» What you need to do
Copy the records below word for word. Stop after the line that contains "Also changed, not shown: README.md".

» Data to examine
=== Begin Enclosure ===

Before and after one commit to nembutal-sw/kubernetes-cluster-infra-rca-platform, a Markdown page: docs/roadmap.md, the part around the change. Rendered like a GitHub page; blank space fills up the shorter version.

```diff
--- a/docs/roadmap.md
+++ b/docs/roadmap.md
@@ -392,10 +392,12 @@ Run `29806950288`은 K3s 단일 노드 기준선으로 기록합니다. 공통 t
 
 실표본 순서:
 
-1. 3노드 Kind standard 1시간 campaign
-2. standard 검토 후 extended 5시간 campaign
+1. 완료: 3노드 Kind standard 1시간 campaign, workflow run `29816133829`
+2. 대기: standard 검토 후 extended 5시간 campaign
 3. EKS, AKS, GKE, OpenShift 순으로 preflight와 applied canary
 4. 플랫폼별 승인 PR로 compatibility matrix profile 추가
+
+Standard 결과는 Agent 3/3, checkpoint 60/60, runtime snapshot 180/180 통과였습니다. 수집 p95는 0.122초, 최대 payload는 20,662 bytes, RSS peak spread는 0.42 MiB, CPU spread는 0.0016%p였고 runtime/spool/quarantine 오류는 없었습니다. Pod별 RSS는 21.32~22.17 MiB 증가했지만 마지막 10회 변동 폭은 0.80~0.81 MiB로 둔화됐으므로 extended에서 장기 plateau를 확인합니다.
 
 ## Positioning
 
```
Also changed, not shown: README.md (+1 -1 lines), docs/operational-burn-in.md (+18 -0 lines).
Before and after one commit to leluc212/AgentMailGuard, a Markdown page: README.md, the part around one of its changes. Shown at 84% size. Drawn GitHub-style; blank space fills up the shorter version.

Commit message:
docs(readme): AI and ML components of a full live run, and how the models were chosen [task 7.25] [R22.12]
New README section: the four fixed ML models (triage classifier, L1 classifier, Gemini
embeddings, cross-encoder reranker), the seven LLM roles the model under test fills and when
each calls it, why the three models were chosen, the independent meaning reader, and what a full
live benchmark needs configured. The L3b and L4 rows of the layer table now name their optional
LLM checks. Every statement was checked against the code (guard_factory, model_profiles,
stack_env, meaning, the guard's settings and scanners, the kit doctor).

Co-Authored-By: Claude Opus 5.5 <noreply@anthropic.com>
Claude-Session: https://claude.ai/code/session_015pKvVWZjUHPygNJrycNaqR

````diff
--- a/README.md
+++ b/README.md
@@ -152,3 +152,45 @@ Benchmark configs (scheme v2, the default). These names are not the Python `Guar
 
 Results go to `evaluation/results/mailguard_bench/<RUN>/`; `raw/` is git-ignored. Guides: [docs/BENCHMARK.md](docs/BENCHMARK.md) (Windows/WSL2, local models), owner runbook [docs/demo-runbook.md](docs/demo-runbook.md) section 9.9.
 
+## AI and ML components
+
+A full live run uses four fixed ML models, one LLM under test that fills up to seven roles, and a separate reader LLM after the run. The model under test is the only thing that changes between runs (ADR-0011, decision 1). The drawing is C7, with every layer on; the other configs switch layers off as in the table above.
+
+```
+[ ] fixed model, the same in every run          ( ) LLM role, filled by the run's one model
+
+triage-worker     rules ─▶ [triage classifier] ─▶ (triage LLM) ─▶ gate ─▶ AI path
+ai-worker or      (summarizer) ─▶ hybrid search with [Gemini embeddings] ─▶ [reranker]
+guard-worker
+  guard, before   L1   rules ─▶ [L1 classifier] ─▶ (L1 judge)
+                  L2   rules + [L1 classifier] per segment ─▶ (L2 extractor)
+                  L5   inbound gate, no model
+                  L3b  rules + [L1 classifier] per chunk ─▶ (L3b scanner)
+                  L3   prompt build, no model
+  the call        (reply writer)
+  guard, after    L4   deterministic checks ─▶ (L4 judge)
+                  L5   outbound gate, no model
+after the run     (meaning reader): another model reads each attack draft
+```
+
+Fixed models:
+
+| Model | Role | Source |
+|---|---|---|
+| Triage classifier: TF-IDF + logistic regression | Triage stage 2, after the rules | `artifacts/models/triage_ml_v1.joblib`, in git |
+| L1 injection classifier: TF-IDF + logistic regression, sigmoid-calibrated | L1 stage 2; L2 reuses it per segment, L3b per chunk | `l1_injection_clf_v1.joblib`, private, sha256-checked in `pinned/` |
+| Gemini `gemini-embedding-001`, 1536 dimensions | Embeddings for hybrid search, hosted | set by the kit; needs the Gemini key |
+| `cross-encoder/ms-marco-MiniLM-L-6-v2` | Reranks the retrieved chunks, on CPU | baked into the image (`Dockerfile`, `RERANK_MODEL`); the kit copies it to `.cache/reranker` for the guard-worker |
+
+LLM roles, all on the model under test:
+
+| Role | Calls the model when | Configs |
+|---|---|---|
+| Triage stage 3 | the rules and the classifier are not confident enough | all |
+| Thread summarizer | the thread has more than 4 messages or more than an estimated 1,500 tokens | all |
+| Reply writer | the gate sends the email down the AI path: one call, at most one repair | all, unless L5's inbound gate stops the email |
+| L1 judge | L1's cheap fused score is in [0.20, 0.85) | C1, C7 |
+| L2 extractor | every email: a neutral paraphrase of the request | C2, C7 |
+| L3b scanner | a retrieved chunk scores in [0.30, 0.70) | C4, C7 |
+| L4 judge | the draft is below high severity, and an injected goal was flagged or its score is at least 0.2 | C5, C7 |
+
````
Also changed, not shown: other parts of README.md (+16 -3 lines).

=== End Enclosure ===

» Result for this exercise
Before and after one commit to nembutal-sw/kubernetes-cluster-infra-rca-platform, a Markdown page: docs/roadmap.md, the part around the change. Rendered like a GitHub page; blank space fills up the shorter version.

```diff
--- a/docs/roadmap.md
+++ b/docs/roadmap.md
@@ -392,10 +392,12 @@ Run `29806950288`은 K3s 단일 노드 기준선으로 기록합니다. 공통 t
 
 실표본 순서:
 
-1. 3노드 Kind standard 1시간 campaign
-2. standard 검토 후 extended 5시간 campaign
+1. 완료: 3노드 Kind standard 1시간 campaign, workflow run `29816133829`
+2. 대기: standard 검토 후 extended 5시간 campaign
 3. EKS, AKS, GKE, OpenShift 순으로 preflight와 applied canary
 4. 플랫폼별 승인 PR로 compatibility matrix profile 추가
+
+Standard 결과는 Agent 3/3, checkpoint 60/60, runtime snapshot 180/180 통과였습니다. 수집 p95는 0.122초, 최대 payload는 20,662 bytes, RSS peak spread는 0.42 MiB, CPU spread는 0.0016%p였고 runtime/spool/quarantine 오류는 없었습니다. Pod별 RSS는 21.32~22.17 MiB 증가했지만 마지막 10회 변동 폭은 0.80~0.81 MiB로 둔화됐으므로 extended에서 장기 plateau를 확인합니다.
 
 ## Positioning
 
```
Also changed, not shown: README.md (+1 -1 lines), docs/operational-burn-in.md (+18 -0 lines).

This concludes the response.